Each year law enforcement men and women are remembered, this year another name was added to the memorial.
“I think he will be remembered as a tremendous hero,” a law enforcement officer said of Tim Buckman.
Macksville Police Officer Tim Buckman died when his patrol car was thrown 300 yards in the Greensburg tornado.
“I ask you as I will ask my family to keep the Buckman family in your prayers and think of him this day,” said Attorney General Stephen Six.
“We gather here in Kansas to honor him and to honor all of the law enforcement officers that have made the ultimate sacrifice,” Governor Kathleen Sebelius said.
The Buckman's are not alone, sharing in the pain are 259 other Kansas’ families among them, Marilyn Goodheart’s, “My husband has given his life and out other friends that have given their life is important to the family to know they are not forgotten.”
Marilyn's husband Master Trooper Dean Goodheart was killed in 1995 when he was struck by a car on a routine stop.
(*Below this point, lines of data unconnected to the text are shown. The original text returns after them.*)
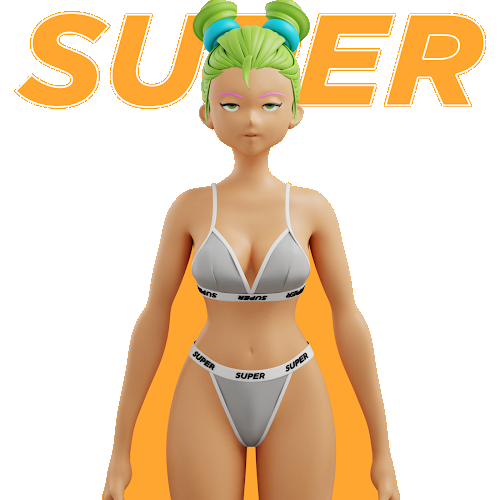
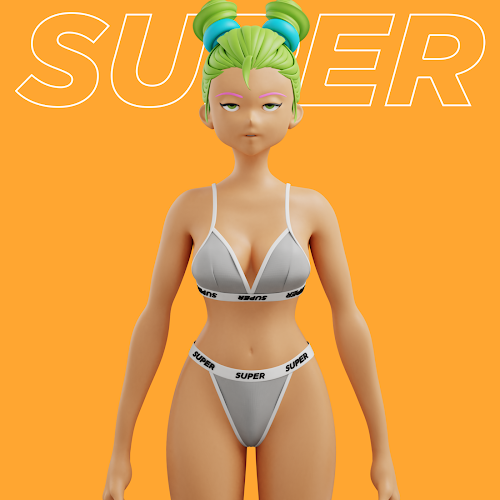
v57: Replace all nobg cutouts with true full-background metadata artwork and purge SW cache

diff --git a/pwa/sw.js b/pwa/sw.js
@@ -1,4 +1,4 @@
-const CACHE_NAME = 'swooz-dex-v56';
+const CACHE_NAME = 'swooz-dex-v57';
 const ASSETS = [
   './',
   'index.html',
@@ -8,19 +8,19 @@ const ASSETS = [
   'icon-192.png',
   'icon-512.png',
   'icon.svg',
-  'nft-media/nobg/if_1506.gif',
-  'nft-media/nobg/if_1286.gif',
-  'nft-media/nobg/if_140.gif',
-  'nft-media/nobg/if_42.gif',
-  'nft-media/nobg/beast_2313_full.png',
-  'nft-media/nobg/beast_2313_pfp.png',
-  'nft-media/nobg/clonex_9143.png',
-  'nft-media/nobg/minisupers_6915.png',
-  'nft-media/nobg/the_walk_1.gif',
-  'nft-media/nobg/supers_84.png',
-  'nft-media/nobg/supers_144.png',
-  'nft-media/nobg/enso_146.png',
-  'nft-media/nobg/enso_190.png'
+  'nft-media/if_1506.gif',
+  'nft-media/if_1286.gif',
+  'nft-media/if_140.gif',
+  'nft-media/if_42.gif',
+  'nft-media/beast_2313_full.png',
+  'nft-media/beast_2313_pfp.png',
+  'nft-media/clonex_9143.png',
+  'nft-media/minisupers_6915.png',
+  'nft-media/the_walk_1.gif',
+  'nft-media/supers_84.png',
+  'nft-media/supers_144.png',
+  'nft-media/enso_146.png',
+  'nft-media/enso_190.png'
 ];
 
 self.addEventListener('install', event => {
@@ -38,13 +38,13 @@ self.addEventListener('activate', event => {
 });
 
 self.addEventListener('fetch', event => {
-  // Always use Network-First with cache:'no-store' for HTML, JS, and JSON so GitHub Pages pushes show up immediately!
   if (
     event.request.mode === 'navigate' ||
     event.request.url.endsWith('.html') ||
     event.request.url.endsWith('/') ||
     event.request.url.includes('snapshot.json') ||
-    event.request.url.includes('/api/')
+    event.request.url.includes('/api/') ||
+    event.request.url.includes('nft-media/')
   ) {
     event.respondWith(
       fetch(event.request, { cache: 'no-store' })

diff --git a/sw.js b/sw.js
@@ -1,4 +1,4 @@
-const CACHE_NAME = 'swooz-dex-v56';
+const CACHE_NAME = 'swooz-dex-v57';
 const ASSETS = [
   './',
   'index.html',
@@ -8,19 +8,19 @@ const ASSETS = [
   'icon-192.png',
   'icon-512.png',
   'icon.svg',
-  'nft-media/nobg/if_1506.gif',
-  'nft-media/nobg/if_1286.gif',
-  'nft-media/nobg/if_140.gif',
-  'nft-media/nobg/if_42.gif',
-  'nft-media/nobg/beast_2313_full.png',
-  'nft-media/nobg/beast_2313_pfp.png',
-  'nft-media/nobg/clonex_9143.png',
-  'nft-media/nobg/minisupers_6915.png',
-  'nft-media/nobg/the_walk_1.gif',
-  'nft-media/nobg/supers_84.png',
-  'nft-media/nobg/supers_144.png',
-  'nft-media/nobg/enso_146.png',
-  'nft-media/nobg/enso_190.png'
+  'nft-media/if_1506.gif',
+  'nft-media/if_1286.gif',
+  'nft-media/if_140.gif',
+  'nft-media/if_42.gif',
+  'nft-media/beast_2313_full.png',
+  'nft-media/beast_2313_pfp.png',
+  'nft-media/clonex_9143.png',
+  'nft-media/minisupers_6915.png',
+  'nft-media/the_walk_1.gif',
+  'nft-media/supers_84.png',
+  'nft-media/supers_144.png',
+  'nft-media/enso_146.png',
+  'nft-media/enso_190.png'
 ];
 
 self.addEventListener('install', event => {
@@ -38,13 +38,13 @@ self.addEventListener('activate', event => {
 });
 
 self.addEventListener('fetch', event => {
-  // Always use Network-First with cache:'no-store' for HTML, JS, and JSON so GitHub Pages pushes show up immediately!
   if (
     event.request.mode === 'navigate' ||
     event.request.url.endsWith('.html') ||
     event.request.url.endsWith('/') ||
     event.request.url.includes('snapshot.json') ||
-    event.request.url.includes('/api/')
+    event.request.url.includes('/api/') ||
+    event.request.url.includes('nft-media/')
   ) {
     event.respondWith(
       fetch(event.request, { cache: 'no-store' })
His death lead to the “Goodheart Law” requiring cars to slow down and move over for emergency vehicles.
“Of course families think about it everyday but it is important we remember,” Goodheart said.
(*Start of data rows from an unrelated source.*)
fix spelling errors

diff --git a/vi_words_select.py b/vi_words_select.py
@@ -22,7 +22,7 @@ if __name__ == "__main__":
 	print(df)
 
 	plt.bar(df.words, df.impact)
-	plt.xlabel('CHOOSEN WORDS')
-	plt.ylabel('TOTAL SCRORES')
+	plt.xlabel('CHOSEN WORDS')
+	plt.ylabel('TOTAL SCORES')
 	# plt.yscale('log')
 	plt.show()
“Our hope is to return next year and honor the officers that served and paid this ultimate sacrifice and our hope is that next year there wont be any more to add to the list,” said Six.
“On behalf of all Kansans I want to say thank you to the Buckman family, thank you to the law enforcement officers," Sebelius said.
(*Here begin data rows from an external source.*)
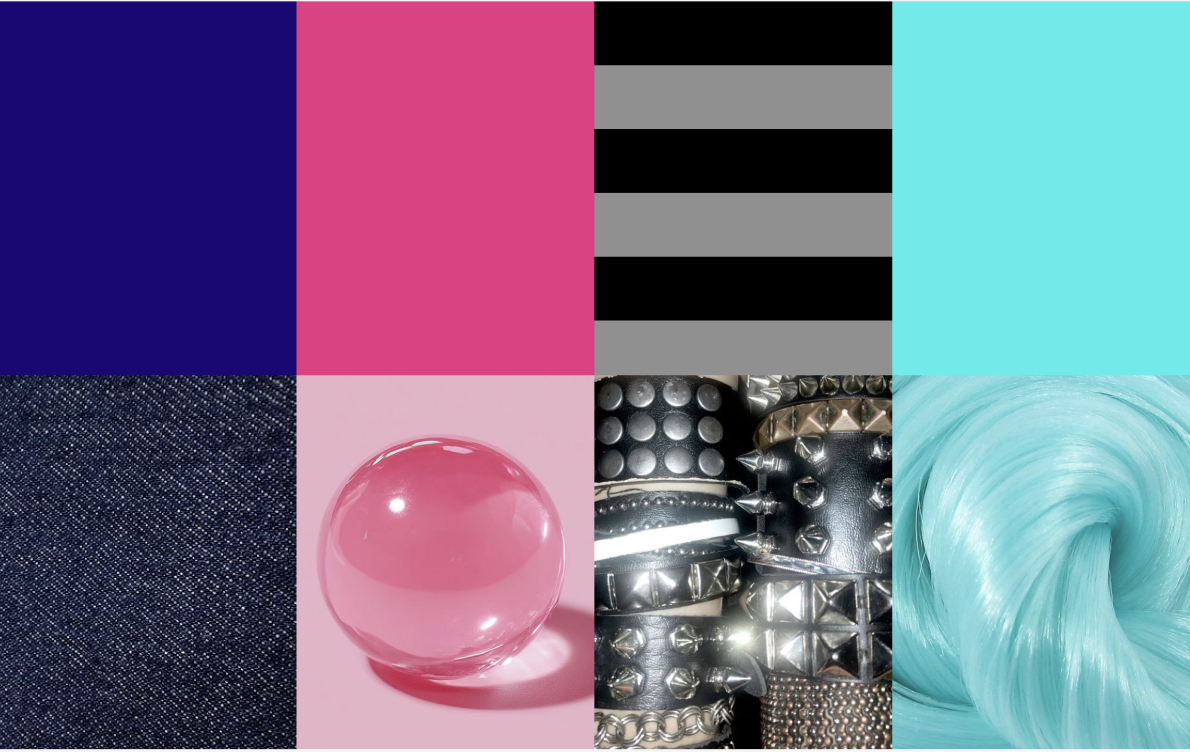
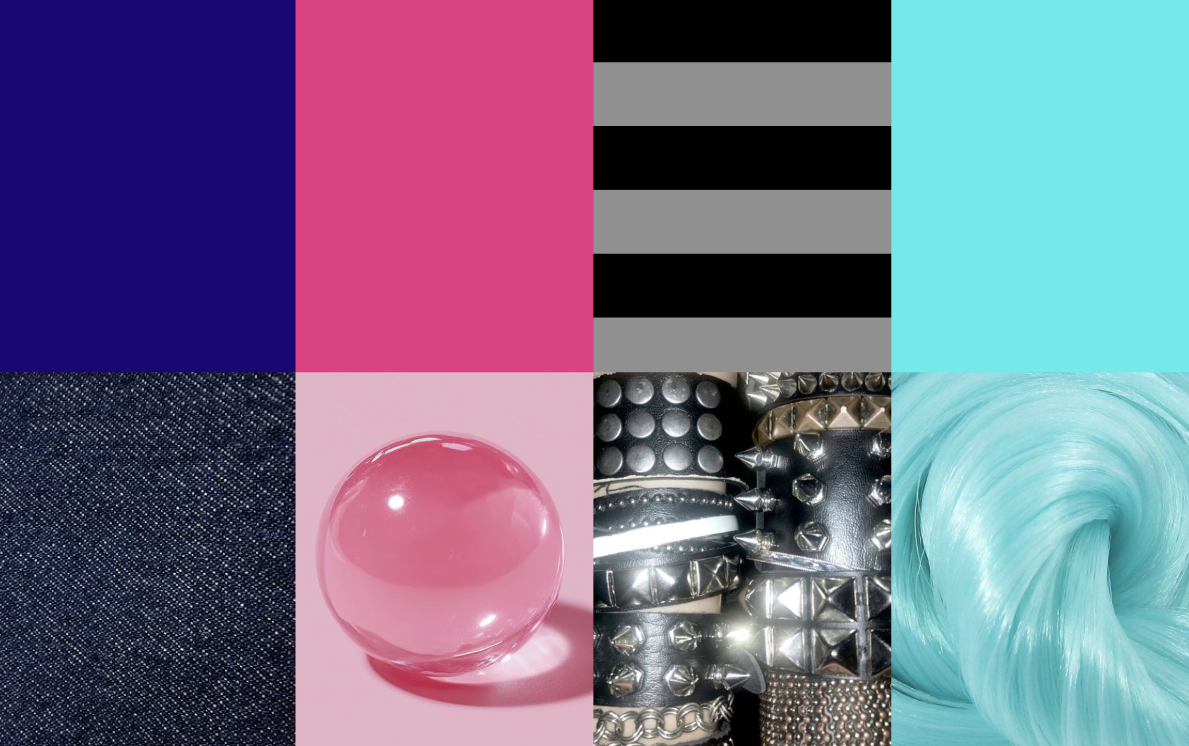
gallery modal for big picture view

diff --git a/app/src/components/gallery/galleryModal.ts b/app/src/components/gallery/galleryModal.ts
@@ -1,0 +1,141 @@
+import { closeModal, initModals, openModal } from "@/components/modal/modal.ts";
+
+export const GALLERY_MODAL_ID = "galleryModal";
+export const GALLERY_IMAGE_PARAM = "image";
+
+const INIT_KEY = "galleryModalInit";
+
+function getModal() {
+  return document.querySelector<HTMLDialogElement>(
+    `dialog[data-modal-id="${GALLERY_MODAL_ID}"]`,
+  );
+}
+
+function getModalImage() {
+  return document.getElementById("gallery-modal-image") as HTMLImageElement | null;
+}
+
+function getModalCaption() {
+  return document.getElementById("gallery-modal-caption") as HTMLElement | null;
+}
+
+function getGalleryItem(index: number) {
+  const button = document.querySelector<HTMLElement>(
+    `[data-gallery-item="${index}"]`,
+  );
+  if (!button) return null;
+
+  const img = button.querySelector("img");
+  if (!img) return null;
+
+  return {
+    src: img.currentSrc || img.src,
+    caption: button.querySelector(".caption")?.textContent?.trim() || img.alt || "",
+  };
+}
+
+function getGalleryItemCount() {
+  return document.querySelectorAll("[data-gallery-item]").length;
+}
+
+function setItemParam(index: number | null, replace = false) {
+  const url = new URL(window.location.href);
+  if (index === null) {
+    url.searchParams.delete(GALLERY_IMAGE_PARAM);
+  } else {
+    url.searchParams.set(GALLERY_IMAGE_PARAM, String(index));
+  }
+
+  const next = `${url.pathname}${url.search}${url.hash}`;
+  if (replace) {
+    window.history.replaceState({ galleryImage: index }, "", next);
+  } else {
+    window.history.pushState({ galleryImage: index }, "", next);
+  }
+}
+
+function showImage(index: number) {
+  const item = getGalleryItem(index);
+  if (!item) return;
+
+  const img = getModalImage();
+  const caption = getModalCaption();
+  if (!img) return;
+
+  img.src = item.src;
+  img.alt = item.caption;
+
+  if (caption) {
+    if (item.caption) {
+      caption.textContent = item.caption;
+      caption.hidden = false;
+    } else {
+      caption.textContent = "";
+      caption.hidden = true;
+    }
+  }
+}
+
+function openGalleryModal(index: number, replace = false) {
+  const count = getGalleryItemCount();
+  if (index < 0 || index >= count) return;
+  if (!getGalleryItem(index)) return;
+
+  bindModalCloseListener();
+  showImage(index);
+  openModal(GALLERY_MODAL_ID);
+  setItemParam(index, replace);
+}
+
+function syncFromUrl(replace = false) {
+  const raw = new URLSearchParams(window.location.search).get(GALLERY_IMAGE_PARAM);
+  if (raw === null) {
+    if (getModal()?.open) {
+      closeModal(GALLERY_MODAL_ID);
+    }
+    return;
+  }
+
+  const index = Number.parseInt(raw, 10);
+  if (Number.isNaN(index)) return;
+
+  openGalleryModal(index, replace);
+}
+
+function handleGalleryModalClose() {
+  if (new URLSearchParams(window.location.search).has(GALLERY_IMAGE_PARAM)) {
+    setItemParam(null, true);
+  }
+}
+
+function bindModalCloseListener() {
+  const modal = getModal();
+  if (!modal || modal.dataset.galleryCloseBound === "true") return;
+
+  modal.dataset.galleryCloseBound = "true";
+  modal.addEventListener("close", handleGalleryModalClose);
+}
+
+function handleDocumentClick(e: MouseEvent) {
+  const trigger = (e.target as HTMLElement).closest<HTMLElement>(
+    "[data-gallery-item]",
+  );
+  if (!trigger) return;
+
+  const index = Number.parseInt(trigger.dataset.galleryItem ?? "", 10);
+  if (Number.isNaN(index)) return;
+
+  openGalleryModal(index);
+}
+
+export function initGalleryModal() {
+  if (document.documentElement.dataset[INIT_KEY]) return;
+  document.documentElement.dataset[INIT_KEY] = "true";
+
+  initModals();
+
+  document.addEventListener("click", handleDocumentClick);
+  window.addEventListener("popstate", () => syncFromUrl(true));
+
+  syncFromUrl(true);
+}

diff --git a/app/src/styles/gallery.css b/app/src/styles/gallery.css
@@ -7,7 +7,7 @@ body {
     display: flex;
     flex-direction: column;
     align-items: center; 
-    overflow-y: hidden;
+    overflow-y: scroll;
     
 }
 /* loading screen items */
@@ -78,6 +78,7 @@ body {
 #loading-screen.hidden {
     opacity: 0;
     visibility: hidden;
+    pointer-events: none;
     transition: opacity 0.5s ease, visibility 0s linear 0.5s;
 }
 #loading-image {
@@ -140,6 +141,7 @@ a, p {
     column-count: 5;
     column-gap: 16px;
     margin: 0;
+    overflow: visible;
 }
 @media (max-width: 1200px) {
     .masonry-grid { column-count: 3; }
@@ -156,6 +158,19 @@ a, p {
     margin-bottom: 16px;
     position: relative;
     transition: box-shadow 0.2s;
+    display: block;
+    width: 100%;
+    padding: 0;
+    border: none;
+    background: none;
+    color: inherit;
+    text-align: left;
+    font: inherit;
+    cursor: zoom-in;
+    overflow: visible;
+  }
+  .masonry-item:hover {
+    box-shadow: 0 4px 16px rgb(0 0 0 / 0.25);
   }
   .gallery-image {
     width: 100%;
@@ -180,7 +195,54 @@ a, p {
     border-radius: 0 0 8px 8px;
     transition: opacity 0.2s;
     pointer-events: none;
+    overflow: visible;
+    white-space: normal;
   }
   .masonry-item:hover .caption {
     opacity: 1;
   }
+
+dialog[data-modal-id="galleryModal"] {
+  overflow: visible;
+}
+
+dialog[data-modal-id="galleryModal"] [data-modal-panel] {
+  display: flex;
+  align-items: center;
+  justify-content: center;
+  max-width: min(900px, 92vw);
+  margin: auto;
+  overflow: visible;
+}
+
+#gallery-modal-content {
+  margin: 0;
+  display: flex;
+  flex-direction: column;
+  align-items: center;
+  gap: 0.75rem;
+  max-width: 100%;
+  overflow: visible;
+}
+
+#gallery-modal-image {
+  display: block;
+  max-width: min(900px, 92vw);
+  max-height: min(80vh, 900px);
+  width: auto;
+  height: auto;
+  object-fit: contain;
+  border-radius: 8px;
+  box-shadow: 0 8px 32px rgb(0 0 0 / 0.45);
+}
+
+#gallery-modal-caption {
+  color: #fff;
+  text-align: center;
+  font-size: 0.95rem;
+  max-width: min(900px, 92vw);
+  text-shadow: 0 1px 2px rgb(0 0 0 / 0.8);
+  overflow: visible;
+  white-space: normal;
+  overflow-wrap: break-word;
+}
No doubt a difficult day for law enforcement families who have lost a family member.
Tim Buckman's name will soon be added to the National Memorial Dedicated to fallen officers In Washington DC.